Caballero said his original intention had been to verify information gathered in the 1960s by a Spanish journalist, Eduardo Molina Fajardo, who was also a member of the far-right Falange organisation that supported the dictator General Francisco Franco.
"Because of his own political stance, Molina Fajardo had access to people who were happy to tell him the truth," said Caballero. "The archives bear out most of what he said, so it is reasonable to suppose he was also right about the place Lorca was buried."
That spot was said to be a trench dug by someone seeking water in an area of open countryside near a farm called Cortijo de Gazpacho, between the villages of Viznar and Alfacar. The zone is only half a kilometre from the spot identified by historian Ian Gibson in 1971--which was controversially dug up in 2009, but where no bones were found.
"The new place makes sense because it is far enough from the villages to be out of eyesight and earshot, but you can also get there by car--as they would have needed headlights to shoot people at night," said Caballero. Caballero took a water diviner to the area, who employed the same divining technique using a twig that was common in Lorca's time. He detected a possible underwater stream. "It is reasonable, then, to suppose that someone might have dug a trench here looking for streams just below the surface," said Caballero.
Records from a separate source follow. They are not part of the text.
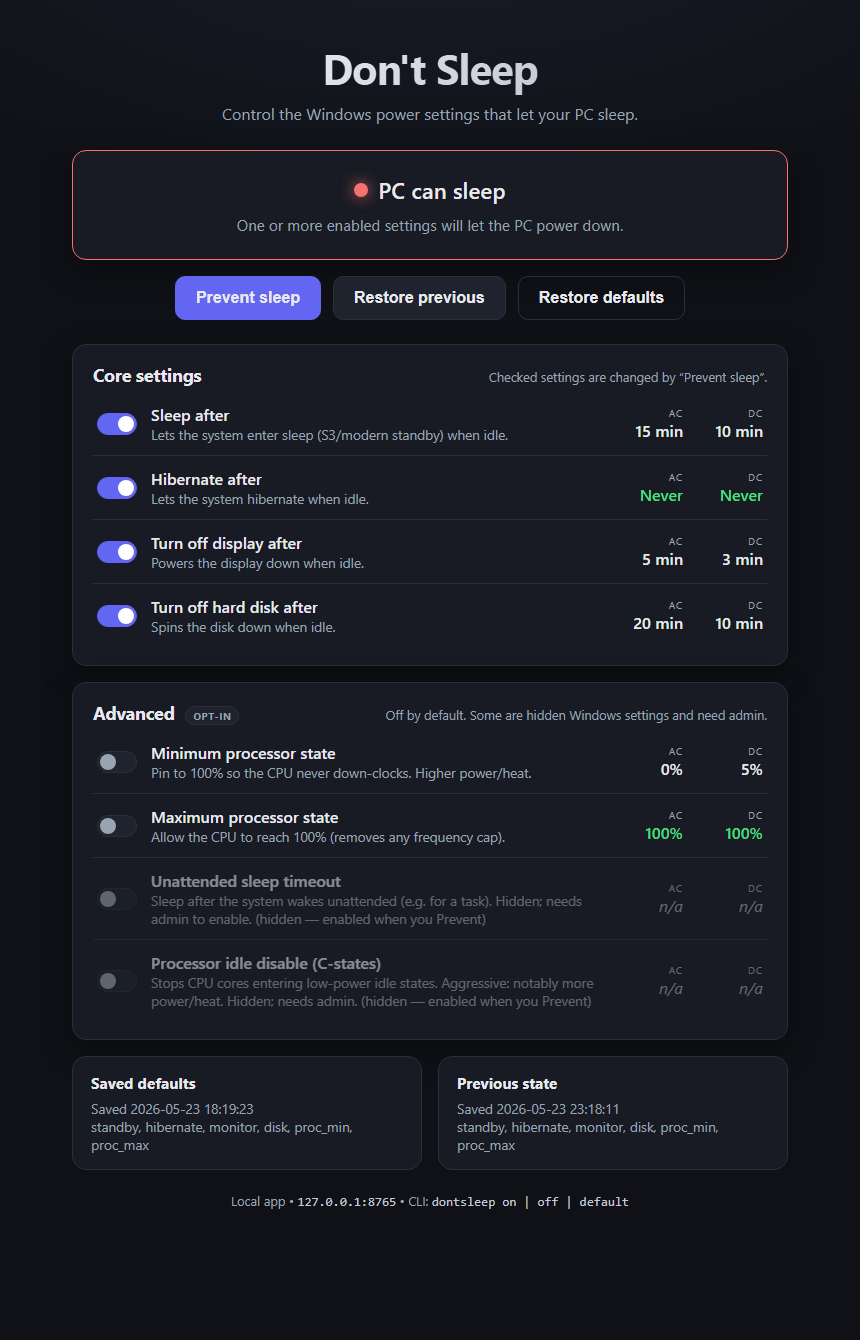
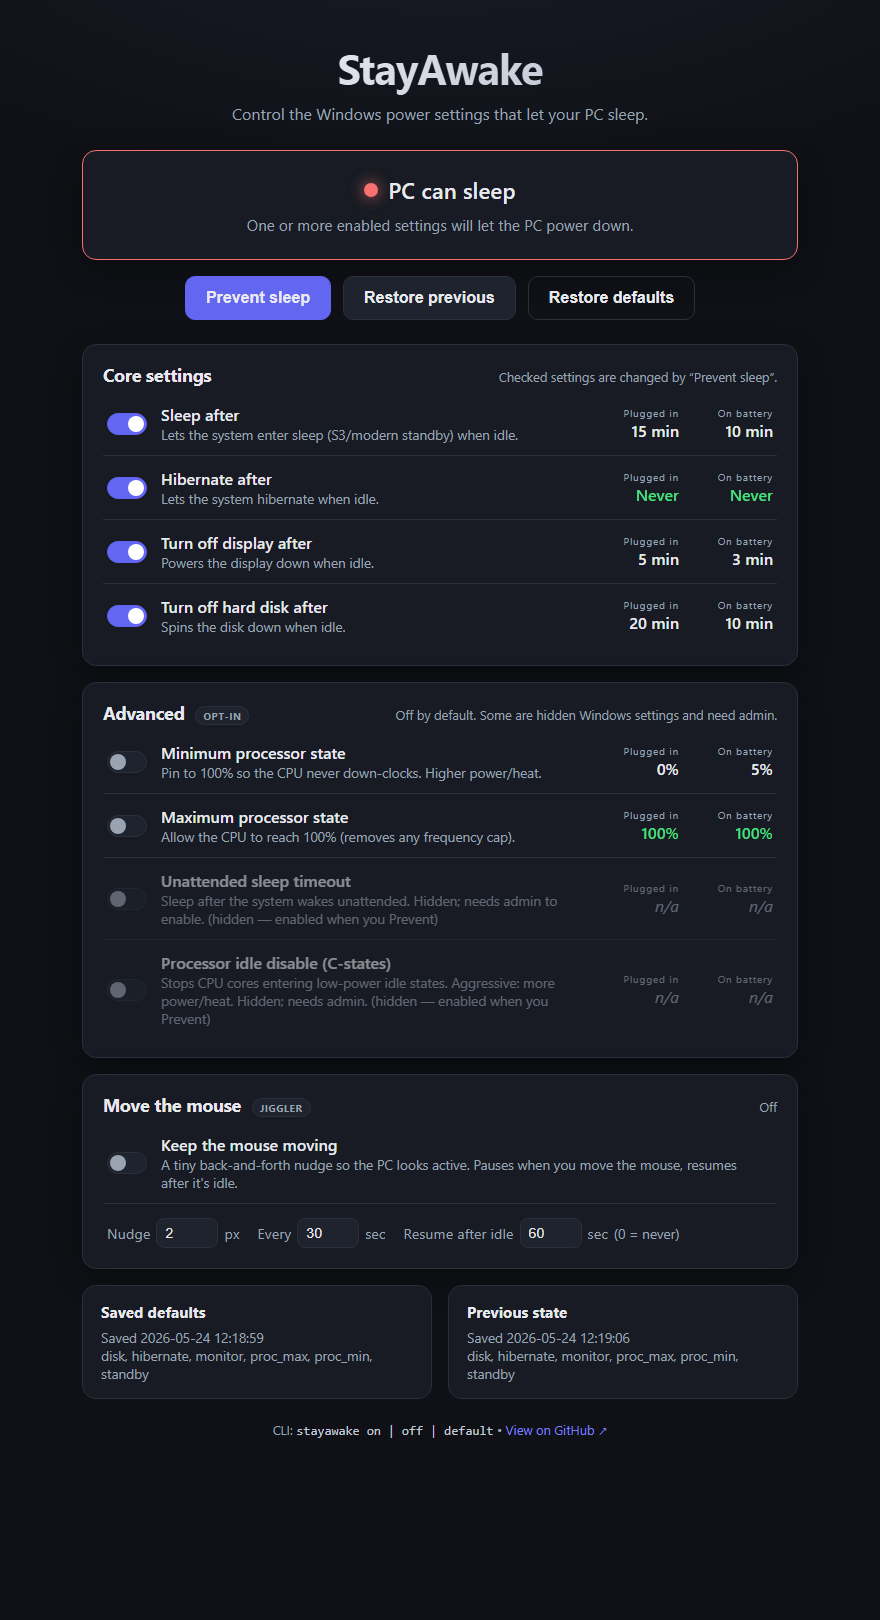
Add --port flag, GitHub link in the UI, and refreshed screenshots
- --port N: default 8765 auto-bumps to the next free port if busy;
  an explicit --port is strict (errors if the port is taken). The
  active port is persisted so open/stop find it.
- Web UI footer links to the GitHub repo.
- Regenerate README/Pages screenshots (StayAwake brand,
  "Plugged in / On battery", jiggler card, GitHub link).

diff --git a/static/index.html b/static/index.html
@@ -82,7 +82,7 @@
     <div class="toast" id="toast" hidden></div>
 
     <footer class="footer">
-      <span>Local app • <code>127.0.0.1:8765</code> • CLI: <code>stayawake on | off | default</code></span>
+      <span>CLI: <code>stayawake on | off | default</code> • <a href="https://github.com/vdiehl/dont-sleep" target="_blank" rel="noopener">View on GitHub&nbsp;↗</a></span>
     </footer>
   </main>
 

diff --git a/static/style.css b/static/style.css
@@ -139,6 +139,8 @@ html, body {
 
 .footer { text-align: center; color: var(--muted); font-size: 0.8rem; margin-top: 8px; }
 .footer code { color: #c3c9d6; }
+.footer a { color: var(--primary-hover); text-decoration: none; }
+.footer a:hover { text-decoration: underline; }
 
 @media (max-width: 560px) {
   .snapshots { grid-template-columns: 1fr; }

diff --git a/main.go b/main.go
@@ -56,24 +56,87 @@ func jigglerLoad() (bool, jiggler.Config) {
 var staticFS embed.FS
 
 const (
-	host = "127.0.0.1"
-	port = 8765
+	host        = "127.0.0.1"
+	defaultPort = 8765
 )
 
-func addr() string { return fmt.Sprintf("%s:%d", host, port) }
-func url() string  { return fmt.Sprintf("http://%s/", addr()) }
+func addrFor(p int) string { return fmt.Sprintf("%s:%d", host, p) }
+func urlFor(p int) string  { return fmt.Sprintf("http://%s/", addrFor(p)) }
+
+// The active port is written here by `serve` so `open`/`stop` can find it
+// (needed because the port may be chosen via --port or auto-bumped if busy).
+func portFile() string { return filepath.Join(core.StateDir(), "port") }
+
+func writePortFile(p int) {
+	_ = os.MkdirAll(core.StateDir(), 0o755)
+	_ = os.WriteFile(portFile(), []byte(strconv.Itoa(p)), 0o644)
+}
+
+func readActivePort() (int, bool) {
+	b, err := os.ReadFile(portFile())
+	if err != nil {
+		return 0, false
+	}
+	p, err := strconv.Atoi(strings.TrimSpace(string(b)))
+	if err != nil {
+		return 0, false
+	}
+	return p, true
+}
+
+// parsePort pulls a `--port N` flag out of args, defaulting to def.
+func parsePort(args []string, def int) int {
+	for i := 0; i+1 < len(args); i++ {
+		if args[i] == "--port" {
+			if n, err := strconv.Atoi(args[i+1]); err == nil && n > 0 && n < 65536 {
+				return n
+			}
+		}
+	}
+	return def
+}
+
+// hasPortFlag reports whether the user explicitly passed a valid --port.
+func hasPortFlag(args []string) bool {
+	for i := 0; i+1 < len(args); i++ {
+		if args[i] == "--port" {
+			if _, err := strconv.Atoi(args[i+1]); err == nil {
+				return true
+			}
+		}
+	}
+	return false
+}
+
+// listen binds 127.0.0.1, trying `tries` consecutive ports from `start`.
+// tries == 1 means honor exactly that port (used for an explicit --port).
+func listen(start, tries int) (net.Listener, int, error) {
+	var lastErr error
+	for p := start; p < start+tries && p < 65536; p++ {
+		ln, err := net.Listen("tcp", addrFor(p))
+		if err == nil {
+			return ln, p, nil
+		}
+		lastErr = err
+	}
+	return nil, 0, fmt.Errorf("could not bind a port near %d: %v", start, lastErr)
+}
 
 func main() {
+	// First non-flag token is the command; flags (e.g. --port) may follow or,
+	// for the default "open", come first (`stayawake --port 9000`).
+	args := os.Args[1:]
 	cmd := "open"
-	if len(os.Args) > 1 {
-		cmd = strings.ToLower(os.Args[1])
+	if len(args) > 0 && !strings.HasPrefix(args[0], "-") {
+		cmd = strings.ToLower(args[0])
+		args = args[1:]
 	}
 	var code int
 	switch cmd {
 	case "serve":
-		code = cmdServe()
+		code = cmdServe(args)
 	case "open", "":
-		code = cmdOpen()
+		code = cmdOpen(args)
 	case "on":
 		code = cmdAction("on")
 	case "off":
@@ -83,17 +146,17 @@ func main() {
 	case "status":
 		printStatus(core.GetStatus())
 	case "enable":
-		code = cmdSetEnabled(os.Args[2:], true)
+		code = cmdSetEnabled(args, true)
 	case "disable":
-		code = cmdSetEnabled(os.Args[2:], false)
+		code = cmdSetEnabled(args, false)
 	case "jiggle":
-		code = cmdJiggle(os.Args[2:])
+		code = cmdJiggle(args)
 	case "__jiggle": // internal: the detached daemon entry point
 		jiggler.RunDaemon(pidPath(), statePath(), jigglerLoad)
 	case "stop":
 		code = cmdStop()
 	case "uninstall":
-		code = cmdUninstall(os.Args[2:])
+		code = cmdUninstall(args)
 	case "help", "-h", "--help":
 		fmt.Print(usage)
 	default:
@@ -118,18 +181,23 @@ Usage:
   stayawake jiggle off  Stop the mouse jiggler.
   stayawake stop        Stop the background web server.
   stayawake uninstall   Restore defaults and remove from PATH/shortcuts.
+
+Flags:
+  --port N              Web UI port. The default (8765) auto-bumps to the next
+                        free port if busy; an explicit --port must be free or it
+                        errors. Works with the default open and with 'serve'.
 `
 
 // ---- HTTP server ----------------------------------------------------------
 
-func cmdServe() int {
+func cmdServe(args []string) int {
 	sub, err := fs.Sub(staticFS, "static")
 	if err != nil {
 		fmt.Fprintln(os.Stderr, err)
 		return 1
 	}
 	mux := http.NewServeMux()
-	srv := &http.Server{Addr: addr(), Handler: mux}
+	srv := &http.Server{Handler: mux}
 
 	mux.HandleFunc("/api/status", func(w http.ResponseWriter, r *http.Request) {
 		s := core.GetStatus()
@@ -183,9 +251,26 @@ func cmdServe() int {
 	})
 	mux.Handle("/", http.FileServer(http.FS(sub)))
 
+	desired := parsePort(args, defaultPort)
+	tries := 21 // default port: auto-bump to the next free one if busy
+	if hasPortFlag(args) {
+		tries = 1 // explicit --port: honor it exactly, or fail
+	}
+	ln, actual, err := listen(desired, tries)
+	if err != nil {
+		if tries == 1 {
+			fmt.Fprintf(os.Stderr, "Port %d is already in use. Choose another with --port.\n", desired)
+		} else {
+			fmt.Fprintln(os.Stderr, err)
+		}
+		return 1
+	}
+	writePortFile(actual)
+	defer os.Remove(portFile())
+
 	applyJiggler() // start the jiggler if it was left enabled
-	fmt.Println("StayAwake serving at", url())
-	if err := srv.ListenAndServe(); err != nil && err != http.ErrServerClosed {
+	fmt.Println("StayAwake serving at", urlFor(actual))
+	if err := srv.Serve(ln); err != nil && err != http.ErrServerClosed {
 		fmt.Fprintln(os.Stderr, err)
 		return 1
 	}
@@ -208,21 +293,26 @@ func writeJSON(w http.ResponseWriter, payload any, err error) {
 
 // ---- CLI ------------------------------------------------------------------
 
-func serverRunning() bool {
-	c, err := net.DialTimeout("tcp", addr(), 400*time.Millisecond)
+// serverRunning returns the active port if a server is reachable, else ok=false.
+func serverRunning() (int, bool) {
+	p, ok := readActivePort()
+	if !ok {
+		return 0, false
+	}
+	c, err := net.DialTimeout("tcp", addrFor(p), 400*time.Millisecond)
 	if err != nil {
-		return false
+		return 0, false
 	}
 	_ = c.Close()
-	return true
+	return p, true
 }
 
-func startServerDetached() bool {
+func startServerDetached(desiredPort int) bool {
 	exe, err := os.Executable()
 	if err != nil {
 		return false
 	}
-	cmd := exec.Command(exe, "serve")
+	cmd := exec.Command(exe, "serve", "--port", strconv.Itoa(desiredPort))
 	cmd.SysProcAttr = &syscall.SysProcAttr{
 		HideWindow:    true,
 		CreationFlags: 0x00000008 | 0x00000200, // DETACHED_PROCESS | CREATE_NEW_PROCESS_GROUP
@@ -231,7 +321,7 @@ func startServerDetached() bool {
 		return false
 	}
 	for i := 0; i < 50; i++ {
-		if serverRunning() {
+		if _, ok := serverRunning(); ok {
 			return true
 		}
 		time.Sleep(100 * time.Millisecond)
@@ -245,16 +335,24 @@ func openBrowser(u string) {
 	_ = cmd.Start()
 }
 
-func cmdOpen() int {
-	if !serverRunning() {
-		fmt.Println("Starting StayAwake...")
-		if !startServerDetached() {
-			fmt.Fprintln(os.Stderr, "Could not start the server.")
-			return 1
-		}
+func cmdOpen(args []string) int {
+	if p, ok := serverRunning(); ok {
+		openBrowser(urlFor(p))
+		fmt.Println("Opened", urlFor(p))
+		return 0
 	}
-	openBrowser(url())
-	fmt.Println("Opened", url())
+	fmt.Println("Starting StayAwake...")
+	if !startServerDetached(parsePort(args, defaultPort)) {
+		fmt.Fprintln(os.Stderr, "Could not start the server.")
+		return 1
+	}
+	p, ok := serverRunning()
+	if !ok {
+		fmt.Fprintln(os.Stderr, "Server did not come up.")
+		return 1
+	}
+	openBrowser(urlFor(p))
+	fmt.Println("Opened", urlFor(p))
 	return 0
 }
 
@@ -385,11 +483,12 @@ func cmdJiggle(args []string) int {
 }
 
 func cmdStop() int {
-	if !serverRunning() {
+	p, ok := serverRunning()
+	if !ok {
 		fmt.Println("Server is not running.")
 		return 0
 	}
-	_, _ = http.Post(url()+"api/quit", "application/json", bytes.NewReader([]byte("{}")))
+	_, _ = http.Post(urlFor(p)+"api/quit", "application/json", bytes.NewReader([]byte("{}")))
 	fmt.Println("Stopped the StayAwake server.")
 	return 0
 }
@@ -470,10 +569,11 @@ func cmdUninstall(args []string) int {
 	}
 
 	// Stop a running background server (its CWD may be the install folder).
-	if serverRunning() {
-		_, _ = http.Post(url()+"api/quit", "application/json", bytes.NewReader([]byte("{}")))
+	if p, ok := serverRunning(); ok {
+		_, _ = http.Post(urlFor(p)+"api/quit", "application/json", bytes.NewReader([]byte("{}")))
 		time.Sleep(500 * time.Millisecond)
 	}
+	jiggler.Stop(pidPath())
 
 	exe, _ := os.Executable()
 	installDir := filepath.Dir(exe)

diff --git a/README.md b/README.md
@@ -61,6 +61,10 @@ use the `stayawake` command.
 `on` / `off` / `default` / `status` run without the server and share the exact
 same logic as the UI, so changes are reflected in both.
 
+The web UI uses port **8765** by default; pass `--port N` (with `stayawake` or
+`stayawake serve`) to change it. The default port auto-bumps to the next free
+one if it's busy; an **explicit `--port` must be free or it errors**.
+
 ## What it controls
 
 Settings are split into **core** (changed by default) and **advanced** (opt-in,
An archaeologist, Javier Navarro, has identified a dip in the ground that could indicate a grave. "It is by no means unreasonable to think there is a grave there," said Navarro, who has found half a dozen civil war mass graves in other parts of Spain. "It would be very easy to find out. You only have to scrape away about 40cm of topsoil for an experienced archaeologist to say if the earth has been dug up before."
The half dozen men who formed the firing squad shot hundreds of suspected leftwingers in the summer of 1936, with Lorca just one of them. They were given a bonus of 500 pesetas and promoted as a reward for carrying out the dirty work of the nationalist forces of the future dictator, Franco. "I call them the 'executioners' rather than the 'murderers' because, while some were volunteers, others were career policemen who risked being shot themselves if they refused," said Caballero. One was said to have complained that the job "was driving him mad". Some of the squad probably did not even know who Lorca was. "These were not the sort of people who read poetry. . .".
The full article can be read here.